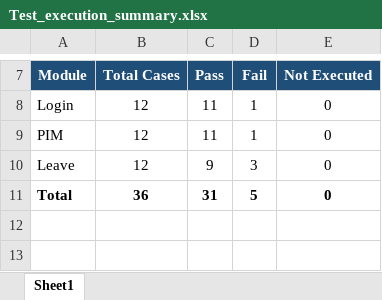
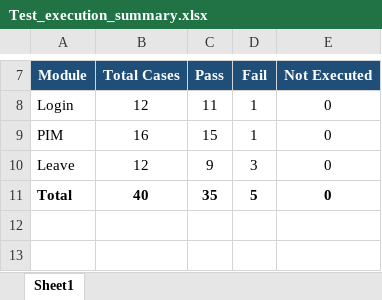
Before and after one commit to faixankh07-dvader/Manual_testing_Orangehrm, an Excel workbook: Test_execution_summary.xlsx, sheet Sheet1, drawn as a sheet; only a part is shown, gaps mark what is left out; values as stored, in another font and other column widths than the file's, no borders; the diff names each change by its address in the sheet, - before the commit and + after, or states it on an @@ line.

Commit message:
test summary updated

```diff
--- a/Test_execution_summary.xlsx (sheet Sheet1)
+++ b/Test_execution_summary.xlsx (sheet Sheet1)
-B9 (Total Cases): 12
+B9 (Total Cases): 16
-C9 (Pass): 11
+C9 (Pass): 15
-B11 (Total Cases): 36
+B11 (Total Cases): 40
-C11 (Pass): 31
+C11 (Pass): 35
```
Also changed, not shown: Test_Cases.xlsx, 1 other file.
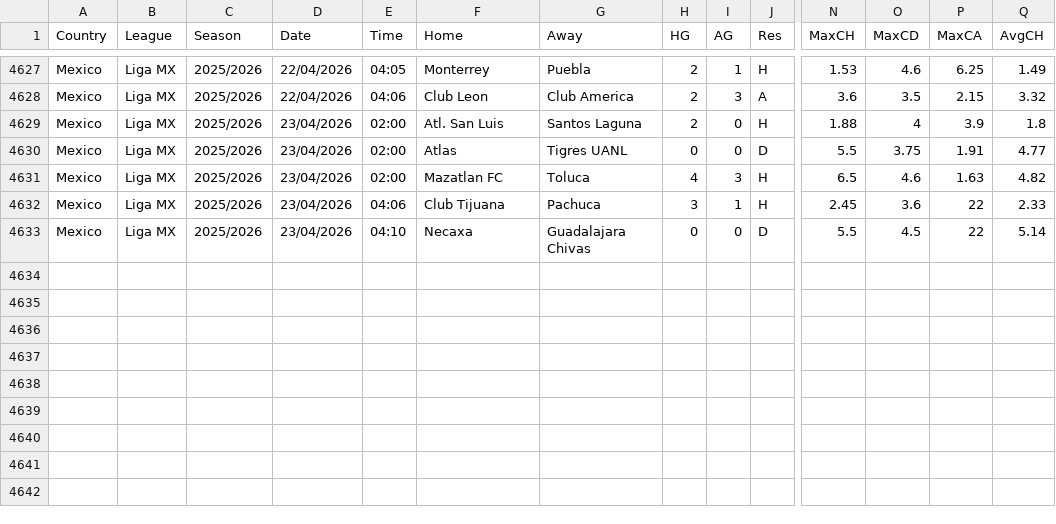
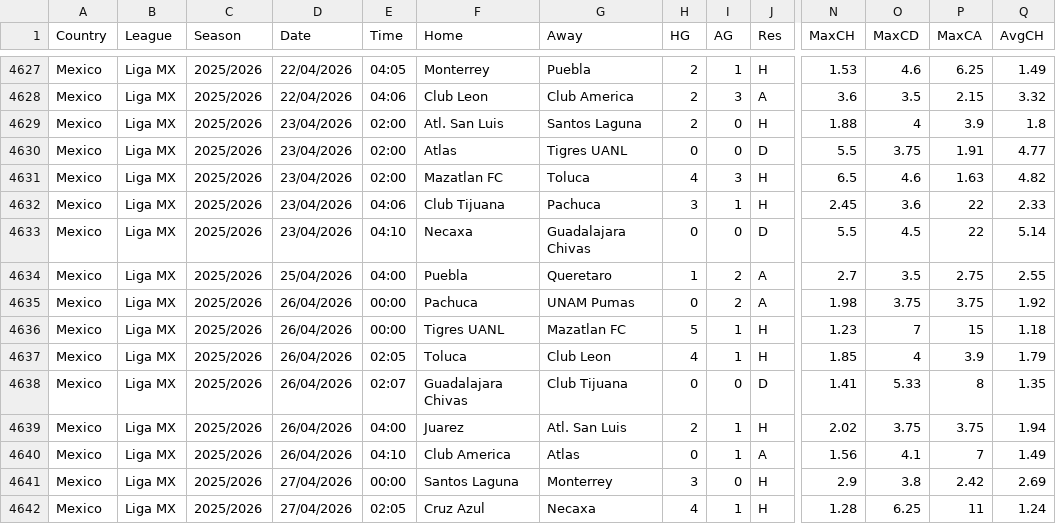
Before and after one commit to ASRSES/football-data-archive, a CSV file: data/MEX/MEX.csv, drawn as a sheet; only a part is shown, gaps mark what is left out; rows hold the shown columns only; the diff names each change by its address in the sheet, - before the commit and + after, or states it on an @@ line.

```diff
--- a/data/MEX/MEX.csv
+++ b/data/MEX/MEX.csv
+row 4634: Mexico | Liga MX | 2025/2026 | 25/04/2026 | 04:00 | Puebla | Queretaro | 1 | 2 | A | 2.7 | 3.5 | 2.75 | 2.55
+row 4635: Mexico | Liga MX | 2025/2026 | 26/04/2026 | 00:00 | Pachuca | UNAM Pumas | 0 | 2 | A | 1.98 | 3.75 | 3.75 | 1.92
+row 4636: Mexico | Liga MX | 2025/2026 | 26/04/2026 | 00:00 | Tigres UANL | Mazatlan FC | 5 | 1 | H | 1.23 | 7 | 15 | 1.18
+row 4637: Mexico | Liga MX | 2025/2026 | 26/04/2026 | 02:05 | Toluca | Club Leon | 4 | 1 | H | 1.85 | 4 | 3.9 | 1.79
+row 4638: Mexico | Liga MX | 2025/2026 | 26/04/2026 | 02:07 | Guadalajara Chivas | Club Tijuana | 0 | 0 | D | 1.41 | 5.33 | 8 | 1.35
+row 4639: Mexico | Liga MX | 2025/2026 | 26/04/2026 | 04:00 | Juarez | Atl. San Luis | 2 | 1 | H | 2.02 | 3.75 | 3.75 | 1.94
+row 4640: Mexico | Liga MX | 2025/2026 | 26/04/2026 | 04:10 | Club America | Atlas | 0 | 1 | A | 1.56 | 4.1 | 7 | 1.49
+row 4641: Mexico | Liga MX | 2025/2026 | 27/04/2026 | 00:00 | Santos Laguna | Monterrey | 3 | 0 | H | 2.9 | 3.8 | 2.42 | 2.69
+row 4642: Mexico | Liga MX | 2025/2026 | 27/04/2026 | 02:05 | Cruz Azul | Necaxa | 4 | 1 | H | 1.28 | 6.25 | 11 | 1.24
```
Also changed, not shown: data/IRL/IRL.csv, data/POL/POL.csv, 5 other files.
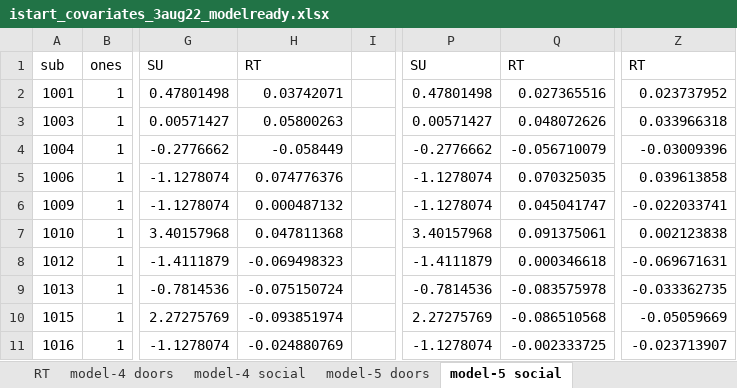
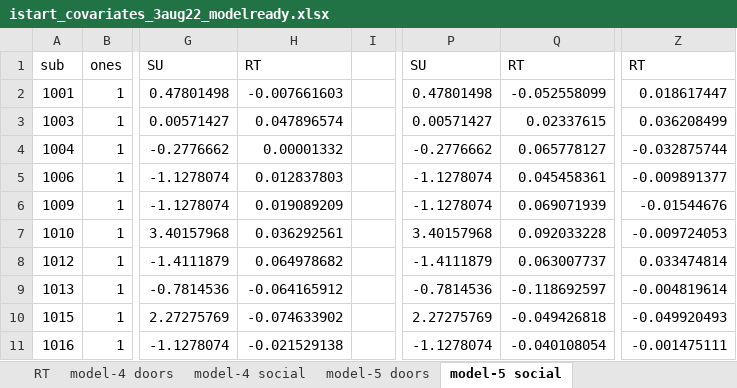
Before and after one commit to DVS-Lab/istart-socdoors, an Excel workbook: code/istart_covariates_3aug22_modelready.xlsx, sheet model-5 social, drawn as a sheet; only a part is shown, gaps mark what is left out; values as stored, in another font and other column widths than the file's, no borders; the diff covers the shown part only; the diff names each change by its address in the sheet, - before the commit and + after, or states it on an @@ line.

Commit message:
update model-ready covars file

```diff
--- a/code/istart_covariates_3aug22_modelready.xlsx (sheet model-5 social)
+++ b/code/istart_covariates_3aug22_modelready.xlsx (sheet model-5 social)
-H2: 0.03742071
+H2: -0.007661603
-Q2: 0.027365516
+Q2: -0.052558099
-Z2: 0.023737952
+Z2: 0.018617447
-H3: 0.05800263
+H3: 0.047896574
-Q3: 0.048072626
+Q3: 0.02337615
-Z3: 0.033966318
+Z3: 0.036208499
-H4: -0.058449
+H4: 0.00001332
-Q4: -0.056710079
+Q4: 0.065778127
-Z4: -0.03009396
+Z4: -0.032875744
-H5: 0.074776376
+H5: 0.012837803
-Q5: 0.070325035
+Q5: 0.045458361
-Z5: 0.039613858
+Z5: -0.009891377
-H6: 0.000487132
+H6: 0.019089209
-Q6: 0.045041747
+Q6: 0.069071939
-Z6: -0.022033741
+Z6: -0.01544676
-H7: 0.047811368
+H7: 0.036292561
-Q7: 0.091375061
+Q7: 0.092033228
-Z7: 0.002123838
+Z7: -0.009724053
-H8: -0.069498323
+H8: 0.064978682
-Q8: 0.000346618
+Q8: 0.063007737
-Z8: -0.069671631
+Z8: 0.033474814
-H9: -0.075150724
+H9: -0.064165912
-Q9: -0.083575978
+Q9: -0.118692597
-Z9: -0.033362735
+Z9: -0.004819614
-H10: -0.093851974
+H10: -0.074633902
-Q10: -0.086510568
+Q10: -0.049426818
-Z10: -0.05059669
+Z10: -0.049920493
-H11: -0.024880769
+H11: -0.021529138
-Q11: -0.002333725
+Q11: -0.040108054
-Z11: -0.023713907
+Z11: -0.001475111
```
Also changed, not shown: 102 edited cells elsewhere in this sheet, sheet model-4 social, sheet RT, sheet model-5 doors, sheet model-4 doors, sheet raw data, 3 other files.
-------
▸ Directions:
Write out the entries above verbatim; the pictures do not belong in your copy.

▸ Task result:
Before and after one commit to faixankh07-dvader/Manual_testing_Orangehrm, an Excel workbook: Test_execution_summary.xlsx, sheet Sheet1, drawn as a sheet; only a part is shown, gaps mark what is left out; values as stored, in another font and other column widths than the file's, no borders; the diff names each change by its address in the sheet, - before the commit and + after, or states it on an @@ line.

Commit message:
test summary updated

```diff
--- a/Test_execution_summary.xlsx (sheet Sheet1)
+++ b/Test_execution_summary.xlsx (sheet Sheet1)
-B9 (Total Cases): 12
+B9 (Total Cases): 16
-C9 (Pass): 11
+C9 (Pass): 15
-B11 (Total Cases): 36
+B11 (Total Cases): 40
-C11 (Pass): 31
+C11 (Pass): 35
```
Also changed, not shown: Test_Cases.xlsx, 1 other file.
Before and after one commit to ASRSES/football-data-archive, a CSV file: data/MEX/MEX.csv, drawn as a sheet; only a part is shown, gaps mark what is left out; rows hold the shown columns only; the diff names each change by its address in the sheet, - before the commit and + after, or states it on an @@ line.

```diff
--- a/data/MEX/MEX.csv
+++ b/data/MEX/MEX.csv
+row 4634: Mexico | Liga MX | 2025/2026 | 25/04/2026 | 04:00 | Puebla | Queretaro | 1 | 2 | A | 2.7 | 3.5 | 2.75 | 2.55
+row 4635: Mexico | Liga MX | 2025/2026 | 26/04/2026 | 00:00 | Pachuca | UNAM Pumas | 0 | 2 | A | 1.98 | 3.75 | 3.75 | 1.92
+row 4636: Mexico | Liga MX | 2025/2026 | 26/04/2026 | 00:00 | Tigres UANL | Mazatlan FC | 5 | 1 | H | 1.23 | 7 | 15 | 1.18
+row 4637: Mexico | Liga MX | 2025/2026 | 26/04/2026 | 02:05 | Toluca | Club Leon | 4 | 1 | H | 1.85 | 4 | 3.9 | 1.79
+row 4638: Mexico | Liga MX | 2025/2026 | 26/04/2026 | 02:07 | Guadalajara Chivas | Club Tijuana | 0 | 0 | D | 1.41 | 5.33 | 8 | 1.35
+row 4639: Mexico | Liga MX | 2025/2026 | 26/04/2026 | 04:00 | Juarez | Atl. San Luis | 2 | 1 | H | 2.02 | 3.75 | 3.75 | 1.94
+row 4640: Mexico | Liga MX | 2025/2026 | 26/04/2026 | 04:10 | Club America | Atlas | 0 | 1 | A | 1.56 | 4.1 | 7 | 1.49
+row 4641: Mexico | Liga MX | 2025/2026 | 27/04/2026 | 00:00 | Santos Laguna | Monterrey | 3 | 0 | H | 2.9 | 3.8 | 2.42 | 2.69
+row 4642: Mexico | Liga MX | 2025/2026 | 27/04/2026 | 02:05 | Cruz Azul | Necaxa | 4 | 1 | H | 1.28 | 6.25 | 11 | 1.24
```
Also changed, not shown: data/IRL/IRL.csv, data/POL/POL.csv, 5 other files.
Before and after one commit to DVS-Lab/istart-socdoors, an Excel workbook: code/istart_covariates_3aug22_modelready.xlsx, sheet model-5 social, drawn as a sheet; only a part is shown, gaps mark what is left out; values as stored, in another font and other column widths than the file's, no borders; the diff covers the shown part only; the diff names each change by its address in the sheet, - before the commit and + after, or states it on an @@ line.

Commit message:
update model-ready covars file

```diff
--- a/code/istart_covariates_3aug22_modelready.xlsx (sheet model-5 social)
+++ b/code/istart_covariates_3aug22_modelready.xlsx (sheet model-5 social)
-H2: 0.03742071
+H2: -0.007661603
-Q2: 0.027365516
+Q2: -0.052558099
-Z2: 0.023737952
+Z2: 0.018617447
-H3: 0.05800263
+H3: 0.047896574
-Q3: 0.048072626
+Q3: 0.02337615
-Z3: 0.033966318
+Z3: 0.036208499
-H4: -0.058449
+H4: 0.00001332
-Q4: -0.056710079
+Q4: 0.065778127
-Z4: -0.03009396
+Z4: -0.032875744
-H5: 0.074776376
+H5: 0.012837803
-Q5: 0.070325035
+Q5: 0.045458361
-Z5: 0.039613858
+Z5: -0.009891377
-H6: 0.000487132
+H6: 0.019089209
-Q6: 0.045041747
+Q6: 0.069071939
-Z6: -0.022033741
+Z6: -0.01544676
-H7: 0.047811368
+H7: 0.036292561
-Q7: 0.091375061
+Q7: 0.092033228
-Z7: 0.002123838
+Z7: -0.009724053
-H8: -0.069498323
+H8: 0.064978682
-Q8: 0.000346618
+Q8: 0.063007737
-Z8: -0.069671631
+Z8: 0.033474814
-H9: -0.075150724
+H9: -0.064165912
-Q9: -0.083575978
+Q9: -0.118692597
-Z9: -0.033362735
+Z9: -0.004819614
-H10: -0.093851974
+H10: -0.074633902
-Q10: -0.086510568
+Q10: -0.049426818
-Z10: -0.05059669
+Z10: -0.049920493
-H11: -0.024880769
+H11: -0.021529138
-Q11: -0.002333725
+Q11: -0.040108054
-Z11: -0.023713907
+Z11: -0.001475111
```
Also changed, not shown: 102 edited cells elsewhere in this sheet, sheet model-4 social, sheet RT, sheet model-5 doors, sheet model-4 doors, sheet raw data, 3 other files.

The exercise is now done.